Even CIOs are thankful for (some) things
Hospital CIOs get in the spirit of Thanksgiving
It's a hard knock life being a CIO in the healthcare sector. Federal regulations like meaningful use and the ICD-10 switchover have shifted IT teams' priorities away from their typical laundry list of normal, day-to-day tasks.
But, as the responsibilities pile up and overtime hours accumulate, this year as Thanksgiving nears, even CIOs have something to be grateful for. And most often, as expressed by them, it's their teams, their fellow colleagues who make the work they do possible, and yes, even worthwhile.
For Susan Heichert, chief information officer at the 11-hospital Allina Health system in Minneapolis, everyone brings something to the table, even those outside the IT department.
"I'm thankful for the talented clinicians and business folks who have brought their expertise to the health IT profession," she said.
Heichert, who has worked in IT for more than 30 years now, also said both the patients and end users deserve a shout out for their willingness to "try new work flows and technology to advance care."
There is, however, one small thing Heichert said would make her even more thankful this holiday season, and that all comes down to a little more time from ONC.
"I would really be thankful if I could have an extra quarter to meet Stage 2 meaningful use," she said.
Heichert and her team have recently finished attesting to year 2 of Stage 1 meaningful use.
Frank Richards, chief information officer at Geisinger Health System, also gave kudos to his team.
"I am once again reminded how grateful I am for the talented and dedicated team of professionals I have the privilege to work with here at Geisinger," he said. "Whether it's mergers and acquisitions, meaningful use, customer support, or the hundreds of other challenges and initiatives the organization has going on throughout the year, the information services management team and their staffs provide world class service at all levels."
Others also echo Richards' sentiments -- that this year, in particular, it's nice knowing there's a network of colleagues and peers who are working right alongside of you through thick and thin.
"With all of the changes that are being mandated; meaningful use, ICD-10, shifts in the quality reporting requirements, lower reimbursements, it is good to know that I can draw on that network to know that I am not alone in this complicated world," said Ralph Johnson, chief information officer of Franklin Community Health Network in Maine.

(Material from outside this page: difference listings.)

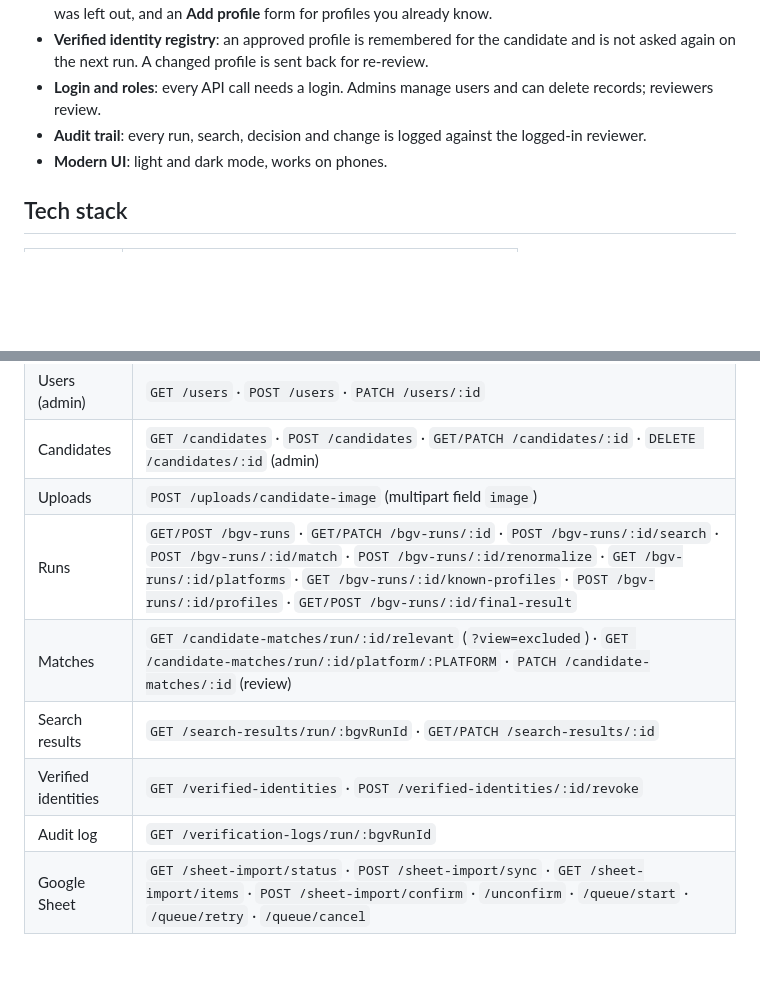
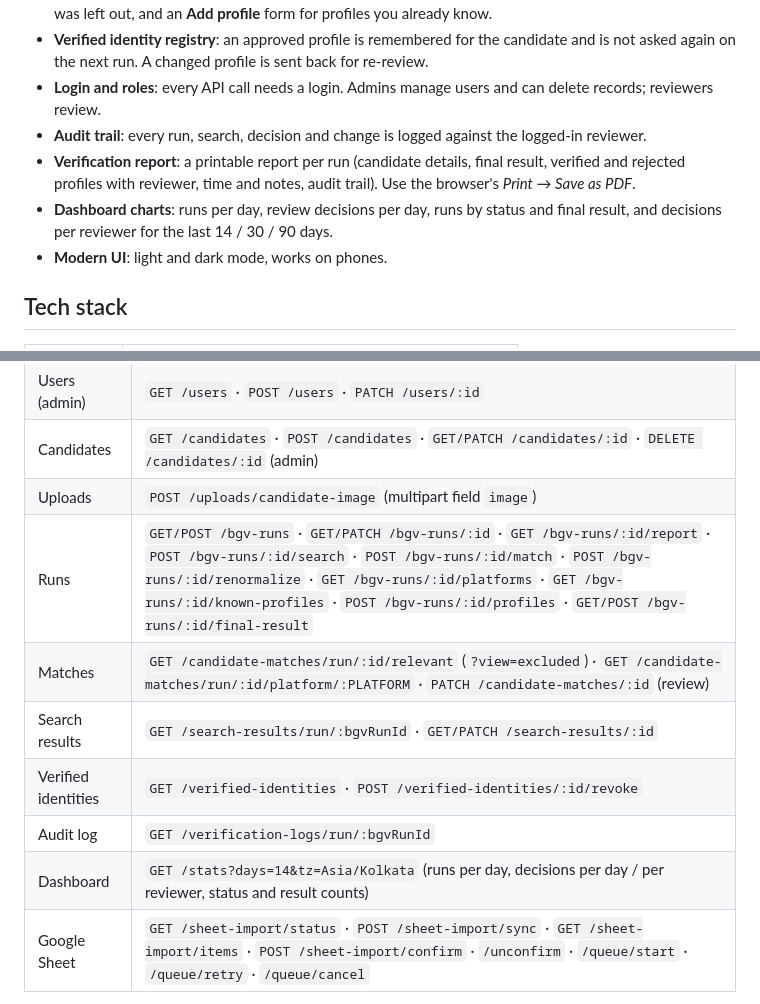
Before and after one commit to Luckyverma04/Background_verification_software, a Markdown page: README.md, 2 parts joined by grey strips. Rendered like a GitHub page; blank space fills up the shorter version.

```diff
--- a/README.md
+++ b/README.md
@@ -64,6 +68,8 @@ _All screenshots use made-up demo data._
 - **Verified identity registry**: an approved profile is remembered for the candidate and is not asked again on the next run. A changed profile is sent back for re-review.
 - **Login and roles**: every API call needs a login. Admins manage users and can delete records; reviewers review.
 - **Audit trail**: every run, search, decision and change is logged against the logged-in reviewer.
+- **Verification report**: a printable report per run (candidate details, final result, verified and rejected profiles with reviewer, time and notes, audit trail). Use the browser's *Print → Save as PDF*.
+- **Dashboard charts**: runs per day, review decisions per day, runs by status and final result, and decisions per reviewer for the last 14 / 30 / 90 days.
 - **Modern UI**: light and dark mode, works on phones.
 
 ## Tech stack
@@ -344,11 +351,12 @@ Base URL `http://localhost:5000/api`. All routes except the first two need a log
 | Users (admin) | `GET /users` · `POST /users` · `PATCH /users/:id` |
 | Candidates | `GET /candidates` · `POST /candidates` · `GET/PATCH /candidates/:id` · `DELETE /candidates/:id` (admin) |
 | Uploads | `POST /uploads/candidate-image` (multipart field `image`) |
-| Runs | `GET/POST /bgv-runs` · `GET/PATCH /bgv-runs/:id` · `POST /bgv-runs/:id/search` · `POST /bgv-runs/:id/match` · `POST /bgv-runs/:id/renormalize` · `GET /bgv-runs/:id/platforms` · `GET /bgv-runs/:id/known-profiles` · `POST /bgv-runs/:id/profiles` · `GET/POST /bgv-runs/:id/final-result` |
+| Runs | `GET/POST /bgv-runs` · `GET/PATCH /bgv-runs/:id` · `GET /bgv-runs/:id/report` · `POST /bgv-runs/:id/search` · `POST /bgv-runs/:id/match` · `POST /bgv-runs/:id/renormalize` · `GET /bgv-runs/:id/platforms` · `GET /bgv-runs/:id/known-profiles` · `POST /bgv-runs/:id/profiles` · `GET/POST /bgv-runs/:id/final-result` |
 | Matches | `GET /candidate-matches/run/:id/relevant` (`?view=excluded`) · `GET /candidate-matches/run/:id/platform/:PLATFORM` · `PATCH /candidate-matches/:id` (review) |
 | Search results | `GET /search-results/run/:bgvRunId` · `GET/PATCH /search-results/:id` |
 | Verified identities | `GET /verified-identities` · `POST /verified-identities/:id/revoke` |
 | Audit log | `GET /verification-logs/run/:bgvRunId` |
+| Dashboard | `GET /stats?days=14&tz=Asia/Kolkata` (runs per day, decisions per day / per reviewer, status and result counts) |
 | Google Sheet | `GET /sheet-import/status` · `POST /sheet-import/sync` · `GET /sheet-import/items` · `POST /sheet-import/confirm` · `/unconfirm` · `/queue/start` · `/queue/retry` · `/queue/cancel` |
 
 Errors always look like `{ "success": false, "message": "…" }` with a matching HTTP status (400, 401, 403, 404, 409, 500).
```
Also changed, not shown: other parts of README.md (+5 -0 lines), docs/screenshots/dashboard-dark.png (added), docs/screenshots/dashboard.png, docs/screenshots/report.png (added), 12 other files.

"Meaningful use Stage 2 is really 15 different projects, not just one," he added, and "ICD-10 is fraught with the responsibility of reimbursement impacts." So a hardworking, talented team really makes all the difference.
For Joel Vengco, chief information officer at the four-hospital Baystate Health in Massachusetts, it's collaboration that really resonates in his mind this year -- collaboration with competitors which helped to create big things for health IT statewide.
"I am thankful for the collaboration that I have witnessed in western Massachusetts to enable the development of the Pioneer Valley Information Exchange as a community utility to deliver a unified patient record and enhance the quality of care we deliver to our region," he said.
The PVIX currently connect to hospitals, clinics, labs and payers across four counties in Western Massachusetts and will eventually hook up to the Massachusetts statewide health information exchange.
Children's Medical Center CIO Pamela Arora is grateful she and her team earned the 2013 Enterprise HIMSS Davies Award. The award recognizes excellence in the realm of health IT, specifically for the use of electronic health records to improve patient outcomes.
"This award is a testament to the dedication of our physicians, clinicians and staff, and their desire to fulfill our mission of making life better for children," she said.
Throughout her seven years at Children's, Arora said the mindset of investing in technology as a means to innovate care delivery has really allowed the hospital to improve "quality of care for patients, drive operational and clinical efficiencies within our organization, and prove that a positive return on investment is possible with the adoption of the electronic medical record."